- **Supplied information**
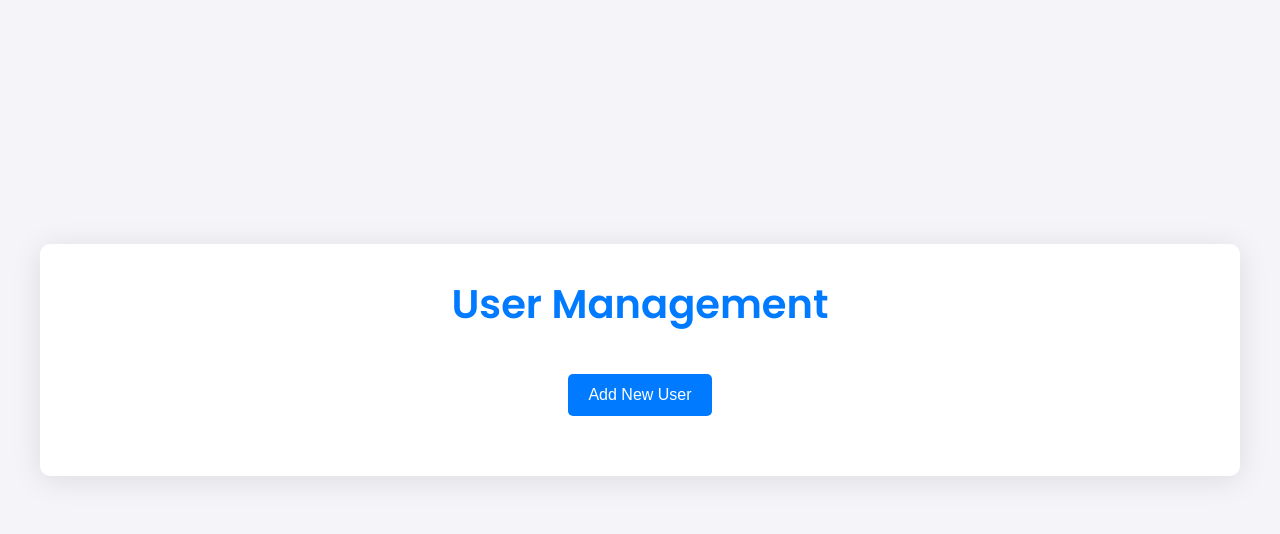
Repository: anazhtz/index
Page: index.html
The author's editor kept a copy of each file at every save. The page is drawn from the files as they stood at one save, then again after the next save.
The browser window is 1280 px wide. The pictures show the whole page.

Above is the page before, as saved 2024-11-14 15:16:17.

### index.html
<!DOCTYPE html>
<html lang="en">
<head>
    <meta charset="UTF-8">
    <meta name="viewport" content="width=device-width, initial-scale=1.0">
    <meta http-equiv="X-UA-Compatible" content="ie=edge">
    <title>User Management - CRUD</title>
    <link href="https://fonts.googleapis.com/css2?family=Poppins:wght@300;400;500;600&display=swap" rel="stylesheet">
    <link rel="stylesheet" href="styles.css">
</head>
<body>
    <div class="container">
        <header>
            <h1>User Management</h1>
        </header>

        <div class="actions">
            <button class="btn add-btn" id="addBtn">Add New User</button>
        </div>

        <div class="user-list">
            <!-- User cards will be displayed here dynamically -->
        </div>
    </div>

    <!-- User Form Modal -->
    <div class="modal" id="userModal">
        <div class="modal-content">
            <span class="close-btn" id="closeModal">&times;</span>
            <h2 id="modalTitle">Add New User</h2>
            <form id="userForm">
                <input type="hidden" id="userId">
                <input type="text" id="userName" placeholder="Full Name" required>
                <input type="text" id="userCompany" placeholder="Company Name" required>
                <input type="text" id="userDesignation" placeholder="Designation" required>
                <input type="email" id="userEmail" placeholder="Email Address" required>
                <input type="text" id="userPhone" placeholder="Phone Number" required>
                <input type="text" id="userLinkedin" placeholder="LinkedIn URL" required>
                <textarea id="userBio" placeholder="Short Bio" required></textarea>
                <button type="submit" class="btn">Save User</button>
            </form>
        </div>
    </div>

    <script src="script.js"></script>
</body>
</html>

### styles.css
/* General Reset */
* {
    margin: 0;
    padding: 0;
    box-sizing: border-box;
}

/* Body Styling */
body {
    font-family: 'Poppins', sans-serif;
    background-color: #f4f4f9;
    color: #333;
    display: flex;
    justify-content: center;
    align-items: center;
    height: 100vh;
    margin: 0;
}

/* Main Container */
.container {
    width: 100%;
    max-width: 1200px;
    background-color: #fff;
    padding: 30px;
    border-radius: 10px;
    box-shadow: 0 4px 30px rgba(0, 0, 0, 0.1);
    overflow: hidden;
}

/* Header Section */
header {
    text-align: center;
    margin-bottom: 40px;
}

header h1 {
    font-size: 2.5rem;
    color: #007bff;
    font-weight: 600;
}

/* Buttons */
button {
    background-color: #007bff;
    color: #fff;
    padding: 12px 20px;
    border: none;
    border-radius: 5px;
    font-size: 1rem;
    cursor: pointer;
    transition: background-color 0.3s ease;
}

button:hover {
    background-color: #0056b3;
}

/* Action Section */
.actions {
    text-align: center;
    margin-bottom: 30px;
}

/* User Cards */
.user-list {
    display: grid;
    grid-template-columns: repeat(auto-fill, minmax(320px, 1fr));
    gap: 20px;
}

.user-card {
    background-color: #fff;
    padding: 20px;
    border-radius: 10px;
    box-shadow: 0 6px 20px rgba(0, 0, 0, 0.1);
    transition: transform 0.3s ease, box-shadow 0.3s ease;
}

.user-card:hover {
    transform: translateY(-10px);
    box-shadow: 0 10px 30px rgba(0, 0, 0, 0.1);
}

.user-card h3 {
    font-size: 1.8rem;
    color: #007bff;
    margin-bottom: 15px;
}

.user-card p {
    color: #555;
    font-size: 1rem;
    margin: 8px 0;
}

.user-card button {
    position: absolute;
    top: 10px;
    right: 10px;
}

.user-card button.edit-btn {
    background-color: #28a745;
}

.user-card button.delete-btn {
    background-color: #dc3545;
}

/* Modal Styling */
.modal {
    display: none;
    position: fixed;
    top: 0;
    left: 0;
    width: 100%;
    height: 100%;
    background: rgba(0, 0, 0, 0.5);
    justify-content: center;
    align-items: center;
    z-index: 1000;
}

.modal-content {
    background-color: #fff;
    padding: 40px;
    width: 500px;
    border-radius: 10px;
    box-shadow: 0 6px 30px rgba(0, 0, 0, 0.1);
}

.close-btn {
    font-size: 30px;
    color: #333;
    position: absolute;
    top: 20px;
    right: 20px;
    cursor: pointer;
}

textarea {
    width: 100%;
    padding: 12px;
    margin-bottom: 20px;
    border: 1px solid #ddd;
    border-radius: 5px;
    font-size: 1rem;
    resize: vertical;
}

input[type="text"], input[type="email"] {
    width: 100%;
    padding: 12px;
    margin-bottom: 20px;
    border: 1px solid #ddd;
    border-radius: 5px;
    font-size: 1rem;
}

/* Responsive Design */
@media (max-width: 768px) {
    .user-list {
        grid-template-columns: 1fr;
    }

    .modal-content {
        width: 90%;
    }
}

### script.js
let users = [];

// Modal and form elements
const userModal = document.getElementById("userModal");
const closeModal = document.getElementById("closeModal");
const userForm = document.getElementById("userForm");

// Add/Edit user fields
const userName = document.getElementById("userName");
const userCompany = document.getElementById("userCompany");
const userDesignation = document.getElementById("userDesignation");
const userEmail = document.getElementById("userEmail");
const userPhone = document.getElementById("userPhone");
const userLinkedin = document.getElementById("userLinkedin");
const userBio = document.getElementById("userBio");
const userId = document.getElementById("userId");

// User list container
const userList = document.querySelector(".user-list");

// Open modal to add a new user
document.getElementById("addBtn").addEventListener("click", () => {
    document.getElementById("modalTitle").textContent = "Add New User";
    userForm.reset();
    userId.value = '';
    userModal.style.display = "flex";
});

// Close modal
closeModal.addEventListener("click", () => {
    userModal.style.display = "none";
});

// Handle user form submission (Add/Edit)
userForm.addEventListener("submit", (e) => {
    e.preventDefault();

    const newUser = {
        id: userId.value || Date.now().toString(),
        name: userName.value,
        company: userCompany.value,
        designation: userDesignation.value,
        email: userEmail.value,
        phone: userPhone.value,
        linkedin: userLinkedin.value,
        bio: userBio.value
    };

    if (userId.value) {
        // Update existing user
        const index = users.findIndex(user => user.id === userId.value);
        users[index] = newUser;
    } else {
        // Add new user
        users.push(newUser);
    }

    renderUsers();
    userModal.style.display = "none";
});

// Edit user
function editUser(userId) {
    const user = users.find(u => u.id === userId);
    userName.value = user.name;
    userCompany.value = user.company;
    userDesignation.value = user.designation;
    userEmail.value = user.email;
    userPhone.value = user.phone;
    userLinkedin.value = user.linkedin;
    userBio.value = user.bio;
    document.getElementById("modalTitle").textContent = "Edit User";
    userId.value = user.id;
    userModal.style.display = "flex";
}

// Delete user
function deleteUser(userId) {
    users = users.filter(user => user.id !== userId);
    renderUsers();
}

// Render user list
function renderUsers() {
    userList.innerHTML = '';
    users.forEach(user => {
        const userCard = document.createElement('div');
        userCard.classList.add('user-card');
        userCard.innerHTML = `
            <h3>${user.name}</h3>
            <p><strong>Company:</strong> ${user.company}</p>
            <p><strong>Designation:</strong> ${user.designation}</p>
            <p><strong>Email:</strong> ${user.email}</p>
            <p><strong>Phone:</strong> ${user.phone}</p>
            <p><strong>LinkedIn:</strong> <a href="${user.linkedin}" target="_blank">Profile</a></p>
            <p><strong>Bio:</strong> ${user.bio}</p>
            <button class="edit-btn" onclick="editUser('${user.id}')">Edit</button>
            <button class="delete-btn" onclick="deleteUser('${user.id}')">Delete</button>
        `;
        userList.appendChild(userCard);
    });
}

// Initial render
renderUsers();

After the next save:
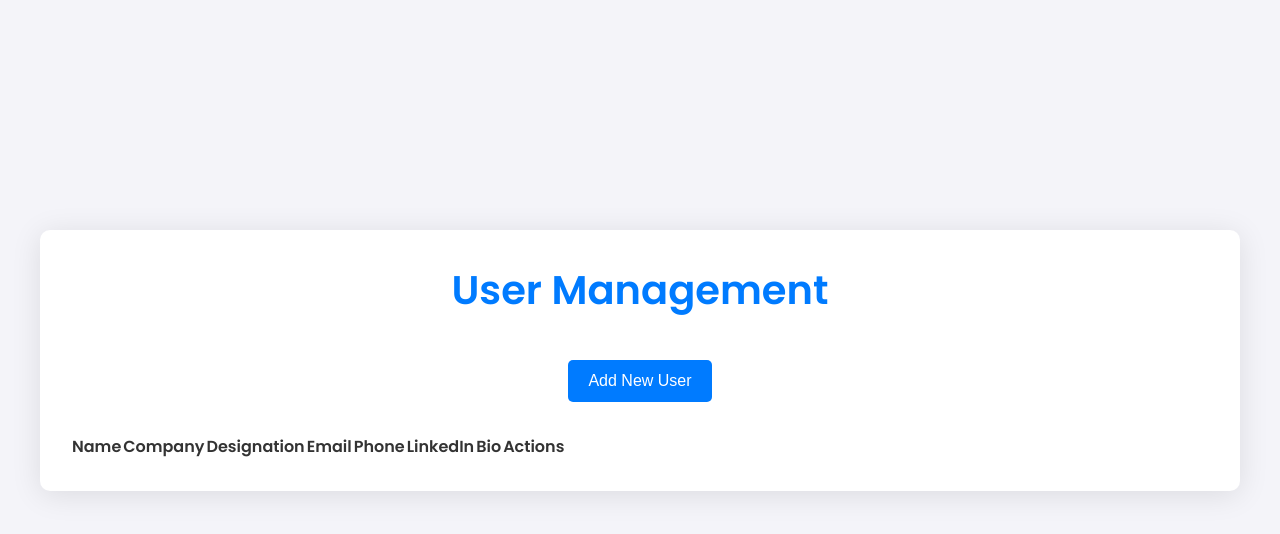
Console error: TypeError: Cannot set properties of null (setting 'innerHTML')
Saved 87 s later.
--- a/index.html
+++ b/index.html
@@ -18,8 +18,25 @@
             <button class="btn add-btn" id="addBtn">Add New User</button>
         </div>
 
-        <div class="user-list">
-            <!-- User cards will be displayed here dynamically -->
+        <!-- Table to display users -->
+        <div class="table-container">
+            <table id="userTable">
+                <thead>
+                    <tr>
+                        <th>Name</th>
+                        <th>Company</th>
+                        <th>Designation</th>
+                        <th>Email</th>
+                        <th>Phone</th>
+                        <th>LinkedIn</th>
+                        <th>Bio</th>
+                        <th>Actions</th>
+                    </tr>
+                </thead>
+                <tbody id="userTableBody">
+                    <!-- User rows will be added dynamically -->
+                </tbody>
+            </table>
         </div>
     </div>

- **Task prompt**
Look for the string "userCard" in the records, and copy every line where it is found.

- **Response to this exercise**
        const userCard = document.createElement('div');
        userCard.classList.add('user-card');
        userCard.innerHTML = `
        userList.appendChild(userCard);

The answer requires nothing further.